Other titles feature lighthearted humorous stories and a lively interactive family hagaddah with tips for this COVID-19 era, when many seder guests may be joining remotely.
“Baby Moses in a Basket”
Caryn Yacowitz; illustrated by Julie Downing
Candlewick; ages 3 to 7
In simple rhyming verse, Yacowitz reimagines the biblical story of baby Moses as his mother sets him adrift in a basket on the Nile to save him from harm from the Egyptian Pharaoh. The river’s creatures protect baby Moses until he is discovered by Pharaoh’s daughter. Downing’s beautifully colored double-page illustrations of a wide-winged ibis, a hippo, crocodile and an escort of butterflies bring the story to life.
“Seder in Motion: A Haggadah to Move Body and Soul”
Rabbi Ron Isaacs and Dr. Leora Isaacs; illustrated by Martin Wickstrom
Behrman House; all ages
Here’s a lively family haggadah that encourages seder participants of any age to feel a personal connection to the Passover story. The engaging style follows the traditional order of the seder and features Jewish customs from around the world along with thought-provoking questions. There are plenty of tips to include remote guests.
“Meet the Matzah: A Passover Story”
Viking; ages 3 to 5
In this playful and zany story, the award-winning cartoonist Silberberg sets the humorous action in an imaginary classroom where the “students” are types of breads. Alfie Koman, a shy matzah, tries to retell the story of Passover, but the school sourdough, Loaf, takes over and stirs trouble. Alfie must decide whether to leave his hiding place to confront the mean-spirited Loaf. Expect lots of laughs from Loaf’s made-up version of the Ten Plagues (among them no WiFi and broccoli for dessert).
Jamie Kiffel-Alcheh; illustrated by Lauren Gallegos
Kar-Ben; ages 4-9
At Noa’s multicultural school, the kids like to swap what’s in their lunch boxes. But during Passover, when Noa has an unusual looking cracker – her matzah – she explains to her friends that she can’t swap.
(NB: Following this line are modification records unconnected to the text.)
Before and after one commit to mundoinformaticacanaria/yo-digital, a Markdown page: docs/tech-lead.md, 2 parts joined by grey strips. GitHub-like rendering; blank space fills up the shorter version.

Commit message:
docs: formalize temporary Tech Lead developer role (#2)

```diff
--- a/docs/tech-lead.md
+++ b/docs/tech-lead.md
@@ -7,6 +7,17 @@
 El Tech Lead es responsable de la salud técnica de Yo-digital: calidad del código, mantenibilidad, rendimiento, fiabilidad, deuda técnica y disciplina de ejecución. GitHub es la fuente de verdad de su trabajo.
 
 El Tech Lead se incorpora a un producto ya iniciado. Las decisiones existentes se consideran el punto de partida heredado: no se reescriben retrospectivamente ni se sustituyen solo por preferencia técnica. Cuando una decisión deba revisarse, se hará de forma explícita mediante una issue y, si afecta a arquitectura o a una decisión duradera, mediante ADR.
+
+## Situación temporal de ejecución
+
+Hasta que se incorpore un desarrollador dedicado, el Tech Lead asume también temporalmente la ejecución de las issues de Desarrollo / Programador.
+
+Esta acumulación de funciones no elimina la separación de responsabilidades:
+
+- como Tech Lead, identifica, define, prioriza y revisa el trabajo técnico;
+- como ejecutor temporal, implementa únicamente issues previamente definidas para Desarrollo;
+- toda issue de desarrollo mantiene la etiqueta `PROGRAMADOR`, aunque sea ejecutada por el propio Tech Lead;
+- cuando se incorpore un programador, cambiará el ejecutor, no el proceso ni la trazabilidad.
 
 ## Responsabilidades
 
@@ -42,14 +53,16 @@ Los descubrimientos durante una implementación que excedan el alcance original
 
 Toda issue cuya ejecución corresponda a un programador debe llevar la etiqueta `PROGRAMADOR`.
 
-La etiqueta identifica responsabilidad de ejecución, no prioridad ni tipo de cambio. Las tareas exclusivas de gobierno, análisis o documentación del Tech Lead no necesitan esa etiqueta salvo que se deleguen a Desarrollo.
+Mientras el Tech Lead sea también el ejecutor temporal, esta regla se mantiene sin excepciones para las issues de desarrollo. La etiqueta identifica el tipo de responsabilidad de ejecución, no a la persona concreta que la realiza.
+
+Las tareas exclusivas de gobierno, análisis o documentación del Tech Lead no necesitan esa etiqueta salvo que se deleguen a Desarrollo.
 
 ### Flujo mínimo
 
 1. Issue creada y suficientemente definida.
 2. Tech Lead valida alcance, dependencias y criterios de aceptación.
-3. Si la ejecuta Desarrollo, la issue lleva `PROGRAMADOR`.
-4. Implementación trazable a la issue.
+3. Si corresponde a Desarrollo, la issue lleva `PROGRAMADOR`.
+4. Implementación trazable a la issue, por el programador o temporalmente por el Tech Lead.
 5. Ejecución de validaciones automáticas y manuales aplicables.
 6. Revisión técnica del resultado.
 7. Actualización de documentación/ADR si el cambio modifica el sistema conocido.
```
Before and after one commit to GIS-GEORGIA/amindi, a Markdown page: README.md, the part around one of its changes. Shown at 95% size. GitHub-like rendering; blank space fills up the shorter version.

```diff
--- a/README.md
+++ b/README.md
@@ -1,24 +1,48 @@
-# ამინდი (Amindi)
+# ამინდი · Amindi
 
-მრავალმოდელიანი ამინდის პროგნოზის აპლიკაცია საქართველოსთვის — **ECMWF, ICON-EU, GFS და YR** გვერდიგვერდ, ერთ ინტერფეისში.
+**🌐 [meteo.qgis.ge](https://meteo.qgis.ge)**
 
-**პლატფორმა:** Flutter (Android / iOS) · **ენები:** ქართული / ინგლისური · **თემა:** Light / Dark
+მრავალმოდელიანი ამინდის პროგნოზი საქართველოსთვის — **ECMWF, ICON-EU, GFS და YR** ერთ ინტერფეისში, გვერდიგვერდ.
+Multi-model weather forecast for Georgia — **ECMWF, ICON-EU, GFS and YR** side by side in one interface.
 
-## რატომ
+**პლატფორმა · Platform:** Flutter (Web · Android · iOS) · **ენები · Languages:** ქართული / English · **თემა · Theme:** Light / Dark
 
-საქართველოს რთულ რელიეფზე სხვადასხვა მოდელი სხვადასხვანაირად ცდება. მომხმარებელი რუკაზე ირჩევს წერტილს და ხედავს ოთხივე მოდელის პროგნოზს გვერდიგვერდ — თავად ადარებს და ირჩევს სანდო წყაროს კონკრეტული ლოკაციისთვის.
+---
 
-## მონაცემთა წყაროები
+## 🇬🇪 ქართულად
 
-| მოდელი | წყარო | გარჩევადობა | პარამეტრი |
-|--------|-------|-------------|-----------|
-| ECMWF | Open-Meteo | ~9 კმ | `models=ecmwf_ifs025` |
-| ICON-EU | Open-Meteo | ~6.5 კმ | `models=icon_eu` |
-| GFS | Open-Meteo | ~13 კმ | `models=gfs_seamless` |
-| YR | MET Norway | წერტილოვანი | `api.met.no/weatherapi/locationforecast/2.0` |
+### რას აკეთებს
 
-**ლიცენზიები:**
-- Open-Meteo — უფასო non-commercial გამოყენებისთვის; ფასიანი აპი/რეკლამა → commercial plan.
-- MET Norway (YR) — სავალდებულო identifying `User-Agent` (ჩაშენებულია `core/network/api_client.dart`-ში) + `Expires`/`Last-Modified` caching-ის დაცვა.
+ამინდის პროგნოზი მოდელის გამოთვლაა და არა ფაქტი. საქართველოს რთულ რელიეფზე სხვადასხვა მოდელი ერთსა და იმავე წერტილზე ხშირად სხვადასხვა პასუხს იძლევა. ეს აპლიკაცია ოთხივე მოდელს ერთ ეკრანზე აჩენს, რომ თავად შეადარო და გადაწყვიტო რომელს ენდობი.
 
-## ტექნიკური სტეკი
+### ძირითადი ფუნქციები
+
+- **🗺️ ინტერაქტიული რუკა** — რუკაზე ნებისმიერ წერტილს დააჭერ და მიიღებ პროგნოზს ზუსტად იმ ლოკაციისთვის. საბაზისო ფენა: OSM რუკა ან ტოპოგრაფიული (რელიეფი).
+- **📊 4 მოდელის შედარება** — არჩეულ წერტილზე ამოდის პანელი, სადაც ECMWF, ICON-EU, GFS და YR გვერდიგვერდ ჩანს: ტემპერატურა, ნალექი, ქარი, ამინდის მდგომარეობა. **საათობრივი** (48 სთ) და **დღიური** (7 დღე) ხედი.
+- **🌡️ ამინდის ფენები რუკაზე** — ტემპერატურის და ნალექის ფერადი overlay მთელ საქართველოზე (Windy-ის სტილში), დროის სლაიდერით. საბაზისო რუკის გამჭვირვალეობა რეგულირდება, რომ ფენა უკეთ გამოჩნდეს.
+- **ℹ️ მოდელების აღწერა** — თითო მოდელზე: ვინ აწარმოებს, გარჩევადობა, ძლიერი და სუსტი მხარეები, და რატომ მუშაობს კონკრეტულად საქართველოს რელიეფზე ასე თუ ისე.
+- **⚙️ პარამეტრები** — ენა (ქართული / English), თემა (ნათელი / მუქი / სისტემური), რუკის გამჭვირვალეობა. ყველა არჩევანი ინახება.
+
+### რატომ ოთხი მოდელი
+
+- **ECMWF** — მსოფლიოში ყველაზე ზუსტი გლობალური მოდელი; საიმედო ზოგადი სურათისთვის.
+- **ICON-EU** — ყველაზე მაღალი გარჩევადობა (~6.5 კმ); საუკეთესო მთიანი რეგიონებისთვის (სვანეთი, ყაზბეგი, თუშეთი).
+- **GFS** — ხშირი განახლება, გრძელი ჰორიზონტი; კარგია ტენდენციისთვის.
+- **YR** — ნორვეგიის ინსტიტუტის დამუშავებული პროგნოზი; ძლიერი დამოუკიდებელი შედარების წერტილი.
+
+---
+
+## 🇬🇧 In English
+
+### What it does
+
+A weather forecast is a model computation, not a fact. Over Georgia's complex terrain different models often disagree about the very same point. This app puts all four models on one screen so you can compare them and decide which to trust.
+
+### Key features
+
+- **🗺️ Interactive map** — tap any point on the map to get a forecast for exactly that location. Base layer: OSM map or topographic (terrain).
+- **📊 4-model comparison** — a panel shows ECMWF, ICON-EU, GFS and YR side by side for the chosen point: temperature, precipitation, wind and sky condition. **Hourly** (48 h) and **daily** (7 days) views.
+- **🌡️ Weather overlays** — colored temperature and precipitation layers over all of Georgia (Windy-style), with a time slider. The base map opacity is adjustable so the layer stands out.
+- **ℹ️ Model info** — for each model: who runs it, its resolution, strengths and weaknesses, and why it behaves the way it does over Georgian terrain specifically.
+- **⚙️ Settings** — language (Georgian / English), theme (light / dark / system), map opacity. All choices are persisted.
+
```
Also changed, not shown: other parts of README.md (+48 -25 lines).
In Kiffel-Alcheh’s delightful rhyming story, the spunky Noa, with copper-toned skin and frizzy red hair, figures out how to share her favorite ways to eat matzah.
“The Great Passover Escape”
Pamela Moritz; illustrated by Florence Weiser
Kar-Ben; ages 4-9
It’s the eve of Passover at the Biblical Zoo in Jerusalem, and Elle the elephant and Kang the kangaroo are eager to find a way to escape and find a seder. Their friend Chimp answers their Passover questions and joins the adventure. Will the trio get past the locked zoo gate and find a ritual meal? Pamela Moritz’s humor-filled story is embellished with Florence Weiser’s brightly colored illustrations.
“The Passover Guest”
Susan Kusel; illustrated by Sean Rubin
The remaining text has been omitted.